Malcolm X before interview.

By Catherine Murton Stoehr

Justice advocates face a dilemma when talking to the press. They can play nice and live to represent another day; a strategy chosen by powerful activists throughout history.  Or they can tell a truer story, and risk losing credibility.

Last week Canada’s national broadcaster, the CBC, asked Dr. Pam Palmater, Chair of Indigenous Governance at Ryerson University, for her analysis of Justin Trudeau’s recent remarks to the United Nations then fought her every step of the way.

Dr. Palmater, who is a member of Eel River Bar First Nation, explained that in his address the Prime Minister described historical wrongs committed by Canada against Indigenous people but failed to mention his own government’s ongoing discriminatory polices toward them.  She observed that in identifying existing problems in First Nations communities Justin Trudeau “very conveniently forgot to say that the major contributing factor to all of these socio-economic problems that exist today in First Nations are current laws and policies, current political decisions, and current failures to protect the basic human rights of First Nations.”

And then things got strange.

Completely ignoring the detailed information Palmater shared about the consequences of current day policies, the interviewer reminded Dr. Palmater of some of the Liberal government’s achievements: 4000 new houses and two dozen lifted boil water advisories.  When Palmater pointed out that 4000 new houses is hardly an accomplishment against a backlog of 85 000 houses on reserve the interviewer doubled down, saying “They’ve only been in power though for two years, I’m mean I’m not defending them but, this government has only been there for less than two years.”

Things got worse from there.

Palmater deftly dismantled the interviewer’s increasingly gymnastic attempts to justify a government repeatedly caught out in what the Canadian human rights tribunal has called, “discriminatory, racist, purposeful, chronic underfunding” of First Nations programs. Undaunted, the interviewer pressed Palmater, who he was now addressing as “Pam”: “you know, we can quibble about whether it was history but in many ways [the speech] was quite critical of the role that Canada has with its own indigenous people and he chose a world stage to talk about that.”

Hold my coffee.

First, setting aside Canada’s sudden acquisition of every First Nation in the territory, the interviewer asserted his own authority to reject Dr. Palmaters’ analysis in real time on air.  Every line of causality she had drawn between current liberal policies and socioeconomic problems of First Nations was suddenly a  “quibble about historicization” rather than newsworthy real world events.

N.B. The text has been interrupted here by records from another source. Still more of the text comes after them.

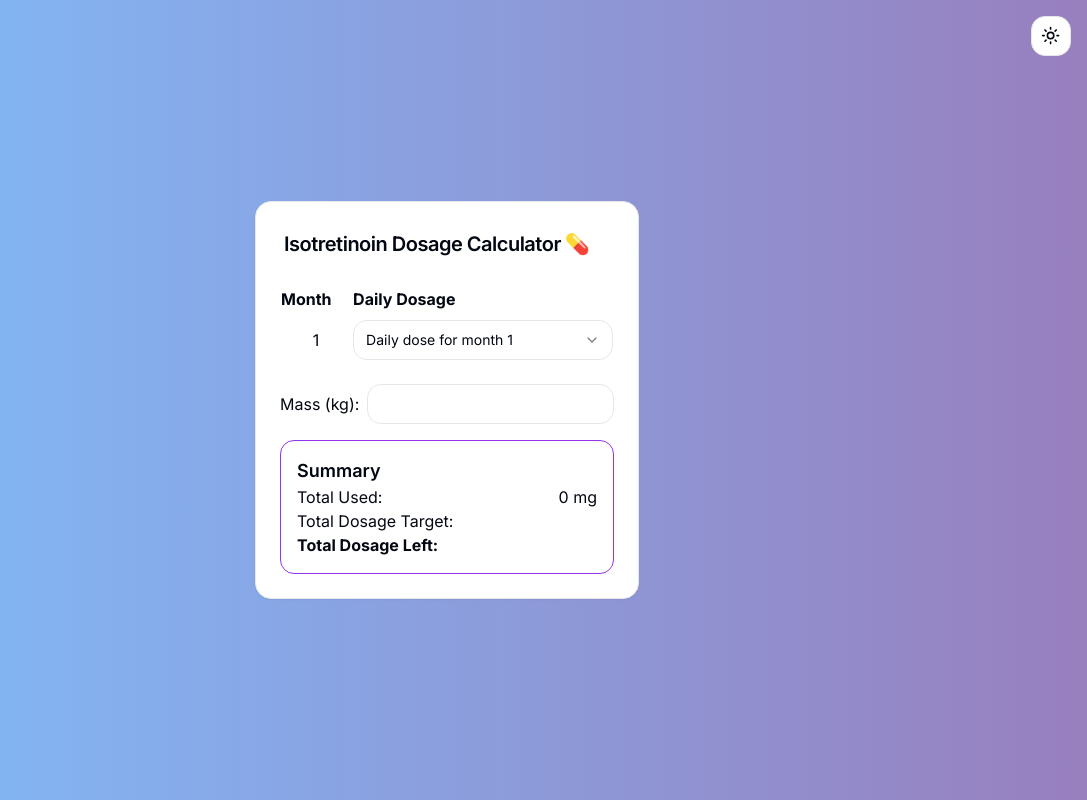
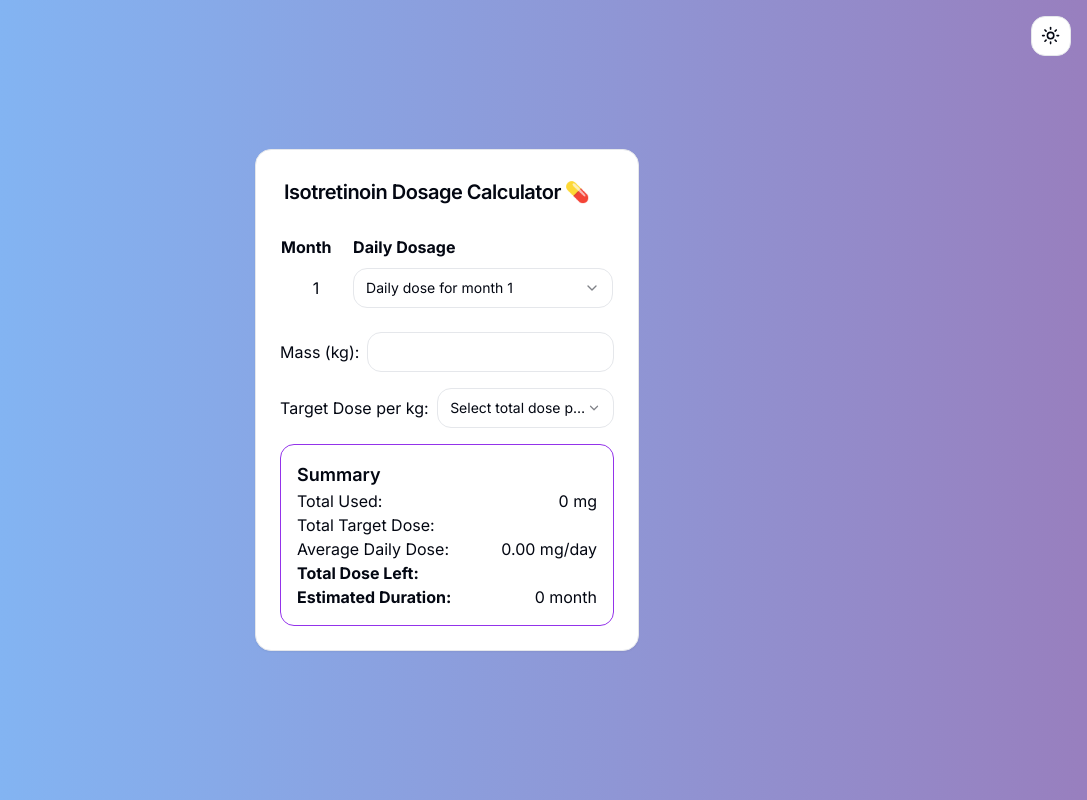
Before and after one commit to ocg2347/isotretinoin-dose-calculator, a Next.js app: page / in a window 1280 px wide. Shown: the whole page, without its empty margins (193-1280 px from the left). Built offline with nearby package versions, Linux system fonts and the light colour scheme.

Commit message:
add feature target dose per kg selection. add feature estimated duration prediction and average daily dose calculations

```diff
--- a/app/config.json
+++ b/app/config.json
@@ -1,4 +1,5 @@
 {
     "dailyDoseVals": [0,10,20,30,40,50,60,70,80],
+    "targetDosePerKgVals": [120, 130, 140, 150],
     "nMonthsTreatment": 10
 }
--- a/app/page.tsx
+++ b/app/page.tsx
@@ -1,6 +1,6 @@
 'use client';
 
-import { useState } from "react";
+import { useState, useEffect } from "react";
 import {
   Card,
   CardContent,
@@ -22,16 +22,20 @@ import {
 } from "@/components/ui/dropdown-menu";
 import { Button } from "@/components/ui/button";
 import { useTheme } from "next-themes";
-import { Input } from "@/components/ui/input"
+import { Input } from "@/components/ui/input";
 import { Moon, Sun } from "lucide-react";
 import config from './config.json';
 
 export default function App() {
   const dailyDoseVals = config.dailyDoseVals;
+  const targetDosePerKgVals = config.targetDosePerKgVals;
+
   const [dosages, setDosages] = useState([""]);
   const [mass, setMass] = useState(0);
-  const [targetDosage, setTargetDosage] = useState([0, 0]);
+  const [totalDosePerKg, setTotalDosePerKg] = useState(120);
+  const [targetDosage, setTargetDosage] = useState(0);
   const { setTheme } = useTheme();
+  // const [plan, setPlan] = useState("");
 
   const handleSelectChange = (index: number, value: string) => {
     const newDosages = [...dosages];
@@ -44,22 +48,29 @@ export default function App() {
 
   const totalDosages = dosages.reduce((acc, dose) => acc + (Number(dose) * 30 || 0), 0);
 
-  const updateTargetDosage = (massValue: number) => {
-    const minDosage = 120 * massValue;
-    const maxDosage = 150 * massValue;
-    setTargetDosage([minDosage, maxDosage]);
-  };
+  // Calculate average daily dosage
+  const averageDailyDosage = totalDosages/30/(dosages.length-1) || 0;
 
-  const handleMassKeyDown = (e: React.KeyboardEvent<HTMLInputElement>) => {
-    if (e.key === 'Enter') {
-      e.currentTarget.blur(); // Close the keyboard
-    }
-  };
+  // Calculate remaining doses
+  const totalDosageTarget = targetDosage;
+  const remainingDosage = totalDosageTarget - totalDosages;
+
+  // Estimate how many months it will take to complete the dosage
+  const estimatedMonths = remainingDosage > 0 && averageDailyDosage > 0
+    ? (remainingDosage / (averageDailyDosage * 30)).toFixed(2)
+    : 0;
+
+  useEffect(() => {
+    setTargetDosage(totalDosePerKg * mass);
+    // setPlan(
+    //   generateTreatmentPlan(remainingDosage, averageDailyDosage)
+    // );
+  }, [mass, totalDosePerKg]);
 
   return (
-    <div className="h-screen flex flex-col items-center justify-center relative">
-      <div className="absolute top-4 right-4">
-        <DropdownMenu>
+    <div className="min-h-screen flex flex-col items-center justify-center py-4">
+      <div className="fixed top-4 right-4 z-50">
+      <DropdownMenu>
           <DropdownMenuTrigger asChild>
             <Button variant="outline" size="icon">
               <Sun className="h-[1.2rem] w-[1.2rem] rotate-0 scale-100 transition-all dark:-rotate-90 dark:scale-0" />
@@ -75,7 +86,7 @@ export default function App() {
         </DropdownMenu>
       </div>
 
-      <Card className="max-w-sm w-full mx-4 my-4">
+      <Card className="max-w-sm w-full mx-4 my-4 overflow-auto" >
         <CardHeader>
           <CardTitle className="flex items-center overflow-hidden text-ellipsis whitespace-nowrap text-xl p-1">
             Isotretinoin Dosage Calculator <span className="ml-1">💊</span>
@@ -120,13 +131,34 @@ export default function App() {
               onChange={(e) => {
                 const massValue = e.target.value === "" ? 0 : Number(e.target.value);
                 setMass(massValue);
-                updateTargetDosage(massValue);
               }}
-              onKeyDown={handleMassKeyDown} // Handle Enter key
+              onKeyDown={(e: React.KeyboardEvent<HTMLInputElement>) => {
+                if (e.key === 'Enter') {
+                  e.currentTarget.blur();
+                }
+              }}
             />
           </div>
 
-          {/* Summary section rendering conditionally based on mass */}
+          <div className="flex justify-center mt-4 items-center">
+            <label className="mr-2 whitespace-nowrap">Target Dose per kg:</label>
+            <Select onValueChange={(value) => {
+              setTotalDosePerKg(Number(value));
+            }
+              }>
+              <SelectTrigger>
+                <SelectValue placeholder="Select total dose per kg" />
+              </SelectTrigger>
+              <SelectContent>
+                {targetDosePerKgVals.map((x) => (
+                  <SelectItem key={x} value={x.toString()}>
+                    {x + " mg/kg"}
+                  </SelectItem>
+                ))}
+              </SelectContent>
+            </Select>
+          </div>
+
           <div className="border border-purple-600 rounded-md mt-4 p-4">
             <p className="text-lg font-semibold">Summary</p>
             <div className="flex justify-between">
@@ -135,20 +167,28 @@ export default function App() {
             </div>
 
             <div className="flex justify-between">
-              <span className="whitespace-nowrap">Total Dosage Target:</span>
+              <span className="whitespace-nowrap">Total Target Dose:</span>
               {mass > 0 && (
-                <span className="whitespace-nowrap">{targetDosage[0]} - {targetDosage[1]} mg</span>
+                <span className="whitespace-nowrap">{targetDosage} mg</span>
               )}
             </div>
 
             <div className="flex justify-between">
-              <span className="font-bold whitespace-nowrap">Total Dosage Left:</span>
+              <span className="whitespace-nowrap">Average Daily Dose:</span>
+              <span className="whitespace-nowrap">{averageDailyDosage.toFixed(2)} mg/day</span>
+            </div>
+
+            <div className="flex justify-between">
+              <span className="font-bold whitespace-nowrap">Total Dose Left:</span>
               {mass > 0 && (
-                <span className="whitespace-nowrap">{targetDosage[0] - totalDosages} - {targetDosage[1] - totalDosages} mg</span>
+                <span className="whitespace-nowrap">{targetDosage - totalDosages} mg</span>
               )}
             </div>
+            <div className="flex justify-between">
+              <span className="font-bold whitespace-nowrap">Estimated Duration:</span>
+              <span className="whitespace-nowrap">{estimatedMonths} month{estimatedMonths? Number(estimatedMonths)>1 && "s" : null}</span>
+            </div>
           </div>
-
         </CardContent>
       </Card>
     </div>
```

Second, this was, by my count, his third invitation to Palmater to express some form of gratitude to the Canadian state in general and the current Liberal government in particular.  It brought to mind a line that Malcom X dropped on a reporter who asked him to acknowledge that America was making progress in racial equality: If you stick a knife in my back nine inches and pull it out six inches there’s no progress there.  You pull it all the way out that’s not progress.  Progress is healing the wound that the blow made and they haven’t even begun to pull the knife out much less try and heal the wound.  They won’t even admit the knife is there.

By asking Dr. Palmater to express gratitude to Prime Minister Trudeau for speaking about First Nations at the UN and ignoring her critique of current Liberal policies the interviewer was asking her to collude with him in denying that the knife is even there.  It is important to note the audacity of this request that the media frequently make to Dr. Palmater, and countless other First Nation representatives, and the erasure of human experience it implies.

In Dr. Palmater’s words “there’s a real disconnect between the [current government’s] great sounding words, that will mislead a lot of Canadians, and what is actually happening on the ground.”

Canadians rely on the CBC to reveal, not obscure, the trajectory of the knife and the state of the wound.  I hope they’re up to it.